» **What the task requires**
Return every line below in which "lines" appears.

» **Dataset entries**
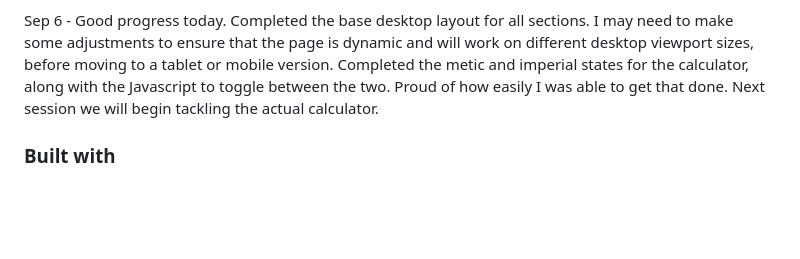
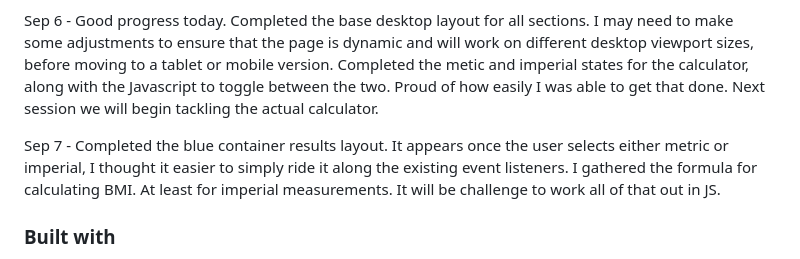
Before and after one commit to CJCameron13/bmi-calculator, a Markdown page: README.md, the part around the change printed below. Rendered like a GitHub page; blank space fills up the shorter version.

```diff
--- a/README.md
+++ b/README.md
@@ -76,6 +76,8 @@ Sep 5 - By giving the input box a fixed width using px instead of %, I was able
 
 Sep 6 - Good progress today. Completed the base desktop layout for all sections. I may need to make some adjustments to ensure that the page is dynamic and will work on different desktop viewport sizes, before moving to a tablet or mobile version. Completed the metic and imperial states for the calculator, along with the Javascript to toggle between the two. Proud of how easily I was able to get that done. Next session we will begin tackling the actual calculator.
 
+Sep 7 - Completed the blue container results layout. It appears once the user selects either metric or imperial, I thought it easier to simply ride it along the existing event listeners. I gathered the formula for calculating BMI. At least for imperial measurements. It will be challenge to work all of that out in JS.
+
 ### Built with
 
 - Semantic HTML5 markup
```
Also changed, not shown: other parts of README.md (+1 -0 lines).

---

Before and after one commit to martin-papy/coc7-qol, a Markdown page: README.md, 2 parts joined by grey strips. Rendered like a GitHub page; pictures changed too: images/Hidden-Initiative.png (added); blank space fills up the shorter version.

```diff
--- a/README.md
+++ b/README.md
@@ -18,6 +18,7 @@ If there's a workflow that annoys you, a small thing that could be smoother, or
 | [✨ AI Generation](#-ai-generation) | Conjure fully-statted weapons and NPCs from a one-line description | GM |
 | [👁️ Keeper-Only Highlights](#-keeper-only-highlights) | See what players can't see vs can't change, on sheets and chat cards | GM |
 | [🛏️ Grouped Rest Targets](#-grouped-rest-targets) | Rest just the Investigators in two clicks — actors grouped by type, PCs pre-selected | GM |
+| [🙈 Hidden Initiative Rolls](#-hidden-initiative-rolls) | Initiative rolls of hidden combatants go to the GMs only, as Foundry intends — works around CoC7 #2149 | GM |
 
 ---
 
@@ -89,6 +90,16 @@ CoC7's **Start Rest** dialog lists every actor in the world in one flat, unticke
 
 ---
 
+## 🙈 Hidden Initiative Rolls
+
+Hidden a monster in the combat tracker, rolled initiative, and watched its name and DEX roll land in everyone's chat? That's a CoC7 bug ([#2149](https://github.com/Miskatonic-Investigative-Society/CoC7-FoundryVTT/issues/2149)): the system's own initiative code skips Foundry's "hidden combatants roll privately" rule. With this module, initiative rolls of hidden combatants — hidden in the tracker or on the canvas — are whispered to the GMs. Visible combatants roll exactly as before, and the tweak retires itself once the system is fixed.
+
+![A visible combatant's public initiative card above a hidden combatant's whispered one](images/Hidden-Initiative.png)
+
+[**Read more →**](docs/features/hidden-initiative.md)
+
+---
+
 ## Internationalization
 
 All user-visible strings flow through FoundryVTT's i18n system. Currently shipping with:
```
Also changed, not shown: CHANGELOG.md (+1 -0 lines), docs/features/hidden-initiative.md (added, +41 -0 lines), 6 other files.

» **Output of the exercise**
Also changed, not shown: other parts of README.md (+1 -0 lines).
Also changed, not shown: CHANGELOG.md (+1 -0 lines), docs/features/hidden-initiative.md (added, +41 -0 lines), 6 other files.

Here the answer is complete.